Accessibility Is Crucial

While affordable housing programs are underfunded and sometimes maligned, the help they provide is both real and consequential.

Access to affordable housing also serves as a vital rung on the ladder to success. Cynthia from Austin, TX and her daughters were living with family when she received her housing voucher. Five years later, she finished a bachelor’s degree and a master’s degree in public administration, received a promotion at work and had saved enough money for a down payment on a home. Being able to pay a reasonable rent and provide her children with a safe home gave her the stability she needed to thrive.

Cynthia joins millions of Americans who relied on the housing programs provided by HAs. These programs provide the stability needed to help young adults achieve their dreams, or help seniors  or persons with disabilities live with dignity, or help homeless families and individuals finally have a place to call home.

While these programs provide needed housing to millions of families across the country, there are millions more who still struggle with housing insecurity. In 2015, 8.3 million very low income households suffered from severe rental cost-burdens (paying more than 50 percent of their income for rent) or lived in inadequate or overcrowded conditions.[1] The need is great, but resources are scarce. Only one in four families who are eligible for subsidized housing have access to it. Waiting lists for public housing units and vouchers span years. Many shelters and transitional houses are at capacity or overflow.

How You Can Help

While affordable housing programs are underfunded and sometimes maligned, the help they provide is both real and consequential. For almost a century, housing authorities have provided permanent housing to families and seniors who reached out to them for help. Though they may not be able to house all those in need, HAs are certainly champions of local affordable housing and strong partners in your community.

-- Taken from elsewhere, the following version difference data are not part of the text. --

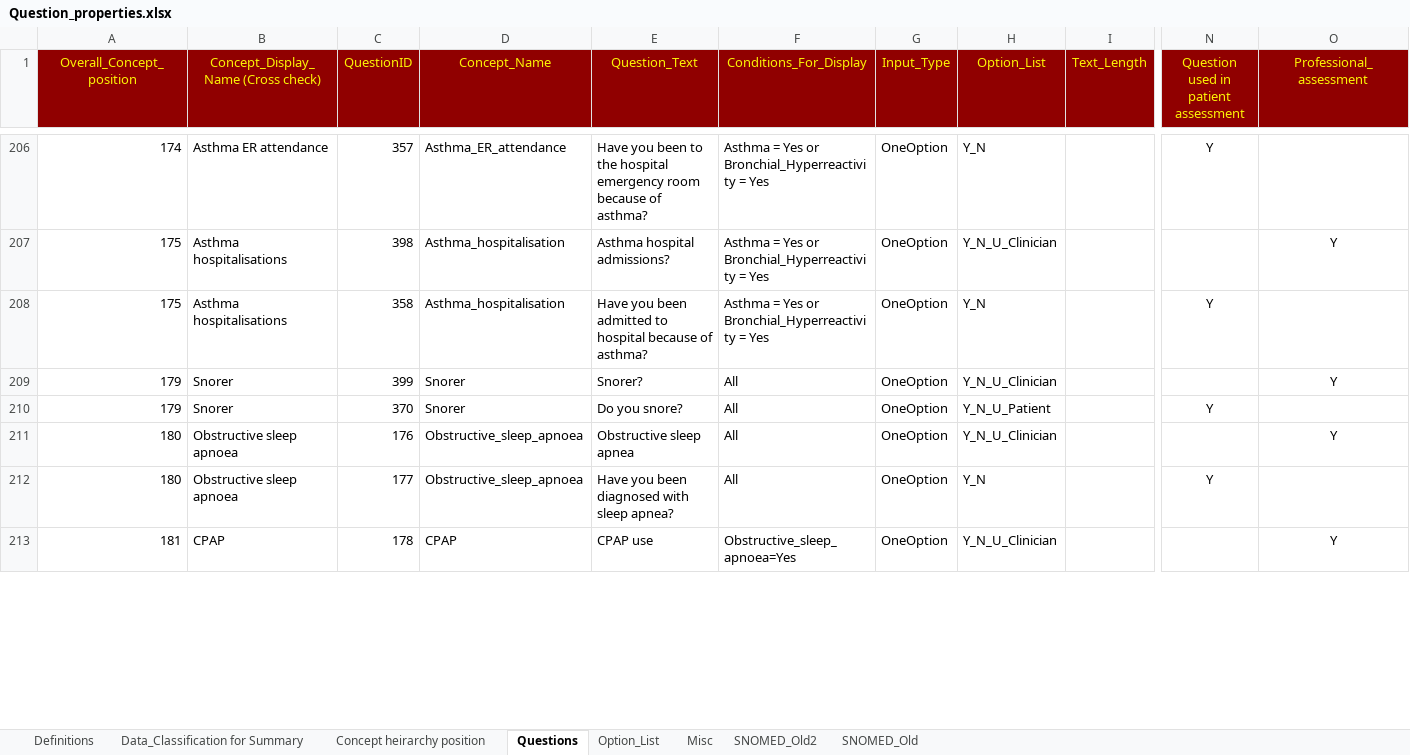
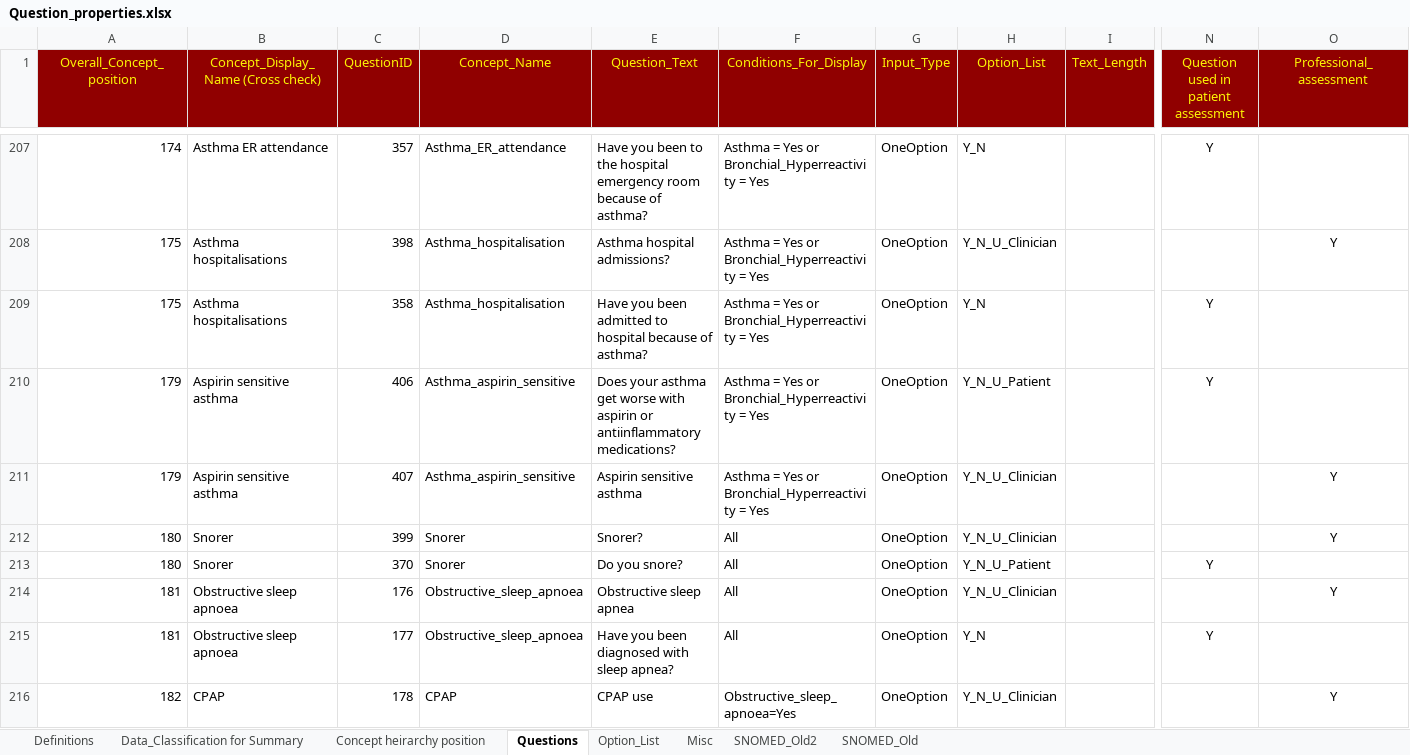
Before and after one commit to dbelavy/periop_open, an Excel workbook: spreadsheet/Question_properties.xlsx, sheet Questions, drawn as a sheet; only a part is shown, gaps mark what is left out; values as stored, in another font and other column widths than the file's, no borders; charts and pictures not drawn; addresses are those after the commit; rows hold the shown columns only; the diff covers the shown part only; the diff names each change by its address in the sheet, - before the commit and + after, or states it on an @@ line.

Commit message:
Questions update

```diff
--- a/spreadsheet/Question_properties.xlsx (sheet Questions)
+++ b/spreadsheet/Question_properties.xlsx (sheet Questions)
+row 210: 179 | Aspirin sensitive asthma | 406 | Asthma_aspirin_sensitive | Does your asthma get worse with aspirin or antiinflammatory medications? | Asthma = Yes or Bronchial_Hyperreactivity = Yes | OneOption | Y_N_U_Patient |  | Y
+row 211: 179 | Aspirin sensitive asthma | 407 | Asthma_aspirin_sensitive | Aspirin sensitive asthma | Asthma = Yes or Bronchial_Hyperreactivity = Yes | OneOption | Y_N_U_Clinician |  |  | Y
-A212:A213 (Overall_Concept_position): 179
+A212:A213 (Overall_Concept_position): 180
-A214:A215 (Overall_Concept_position): 180
+A214:A215 (Overall_Concept_position): 181
-A216 (Overall_Concept_position): 181
+A216 (Overall_Concept_position): 182
```
Also changed, not shown: 12 added rows, 7 removed rows, 289 edited cells and cell formats elsewhere in this sheet, sheet Concept heirarchy position, sheet Misc, sheet Option_List, formulas that keep their value, charts or pictures.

Please lend your voice to support their programs. They have been there for us and our loved ones, we should now be there for them.